After the presentation a member of the audience approached me and said that we Internet service providers did exactly that a few years ago with the consulting business of ad agencies, which of course is true. Caught on the wrong foot, I could only reply with the less-than-objective answer that I, as someone representing agencies, was biased and partial and actually thought this was a good idea. Ouch.
Anyway, it is a market. And everything is allowed within the legal and moral boundaries. Therefore, I find that the efforts of large corporate consultancies are legitimate, at least for now. I expect, however, that such a path is filled with obstacles. Simple reason: the reputation of consultants beyond strategic consulting is too poor with many mid-level managers.
What remains are basically two options for agencies.
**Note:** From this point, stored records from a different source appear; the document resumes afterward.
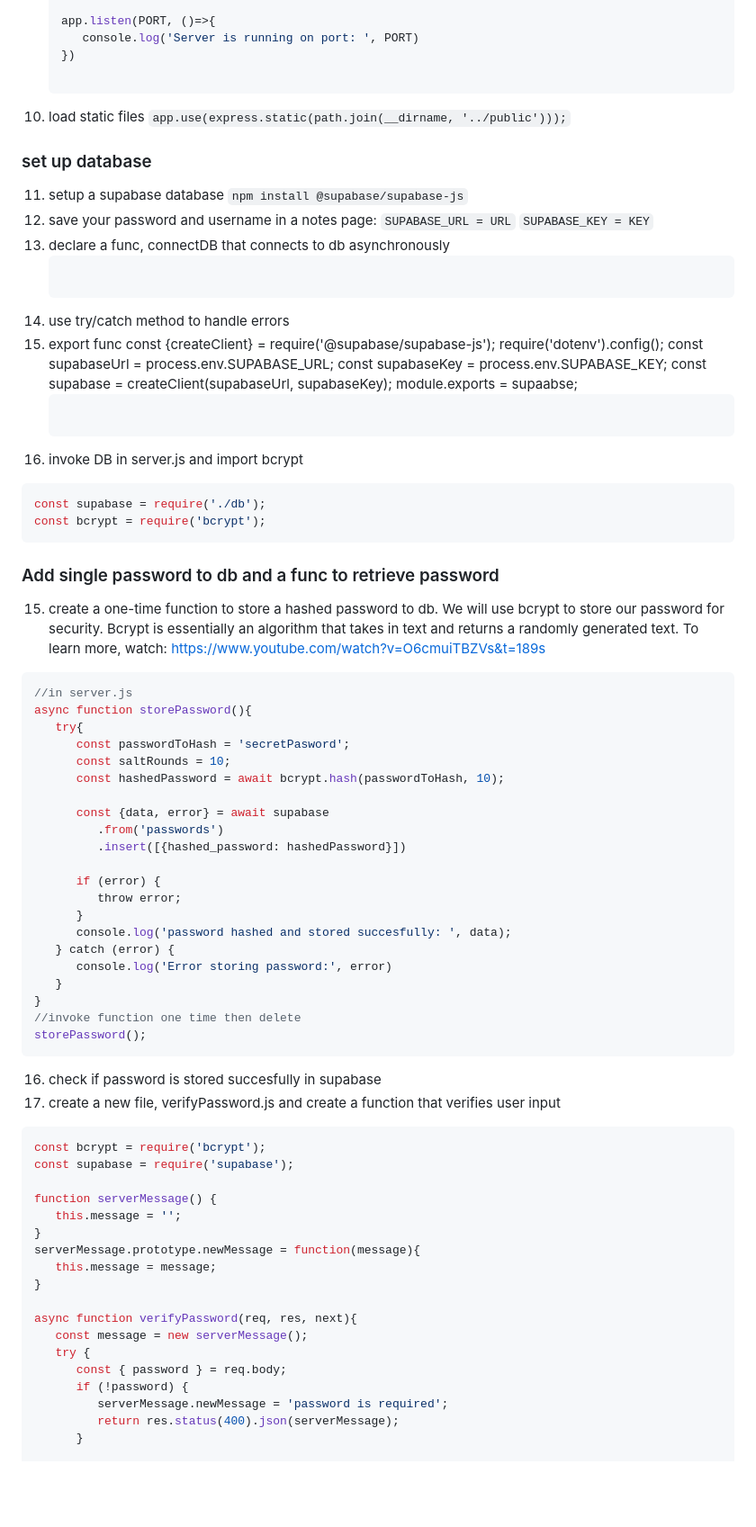
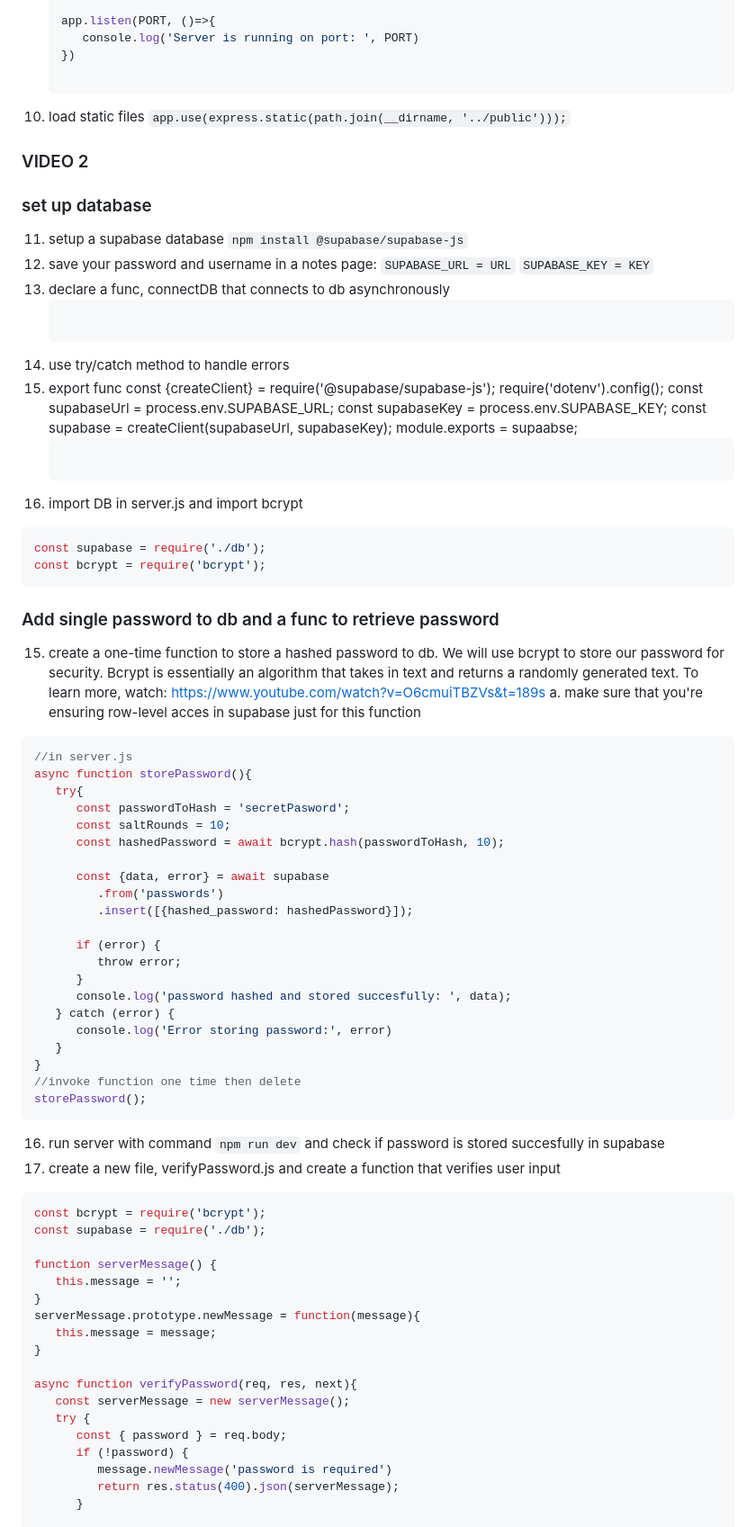
Before and after one commit to krisfragata/backend-w-pass, a Markdown page: readme.md, the part around one of its changes. Shown at 90% size. Rendered like a GitHub page; blank space fills up the shorter version.

Commit message:
correct instructions for readme

````diff
--- a/readme.md
+++ b/readme.md
@@ -68,6 +68,8 @@ Goals:
 10. load static files
    `app.use(express.static(path.join(__dirname, '../public')));`
 
+### VIDEO 2
+
 ### set up database
 11. setup a supabase database
    `npm install @supabase/supabase-js`
@@ -85,13 +87,14 @@ Goals:
       const supabase = createClient(supabaseUrl, supabaseKey);
       module.exports = supaabse;
       ```
-14. invoke DB in server.js and import bcrypt
+14. import DB in server.js and import bcrypt
    ```c
    const supabase = require('./db');
    const bcrypt = require('bcrypt');
    ```
 ### Add single password to db and a func to retrieve password
 15. create a one-time function to store a hashed password to db. We will use bcrypt to store our password for security. Bcrypt is essentially an algorithm that takes in text and returns a randomly generated text. To learn more, watch: https://www.youtube.com/watch?v=O6cmuiTBZVs&t=189s
+   a. make sure that you're ensuring row-level acces in supabase just for this function
    ```c
    //in server.js
    async function storePassword(){
@@ -102,7 +105,7 @@ Goals:
 
          const {data, error} = await supabase
             .from('passwords')
-            .insert([{hashed_password: hashedPassword}])
+            .insert([{hashed_password: hashedPassword}]);
 
          if (error) {
             throw error;
@@ -115,11 +118,11 @@ Goals:
    //invoke function one time then delete
    storePassword();
    ```
-16. check if password is stored succesfully in supabase
+16. run server with command `npm run dev` and check if password is stored succesfully in supabase
 17. create a new file, verifyPassword.js and create a function that verifies user input
    ```c
    const bcrypt = require('bcrypt');
-   const supabase = require('supabase');
+   const supabase = require('./db');
 
    function serverMessage() {
       this.message = '';
@@ -129,11 +132,11 @@ Goals:
    }
 
    async function verifyPassword(req, res, next){
-      const message = new serverMessage();
+      const serverMessage = new serverMessage();
       try {
          const { password } = req.body;
          if (!password) {
-            serverMessage.newMessage = 'password is required';
+            message.newMessage('password is required')
             return res.status(400).json(serverMessage);
          }
 
````
Also changed, not shown: other parts of readme.md (+2 -2 lines).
They can either sell the majority of the agency to a corporate consultancy at a premium price or – my personal preference – focus on garnering more of the consulting side of the project business from the large companies. For the former, it is necessary that agencies do their entrepreneurial homework; for the latter, I think the chances are good to get a piece of the pie, especially from medium-sized businesses.
If the agencies succeed at making inroads on the consultancy side of the equation, they don’t necessarily have to call themselves full-service agencies (BTW: Most customers have come to realize by now that it isn’t possible to provide a full-service range with less than 200 employees). No, it is entirely sufficient to deliver results as quickly as possible using Agile methodologies and technical expertise. In the end, that is what customers really want.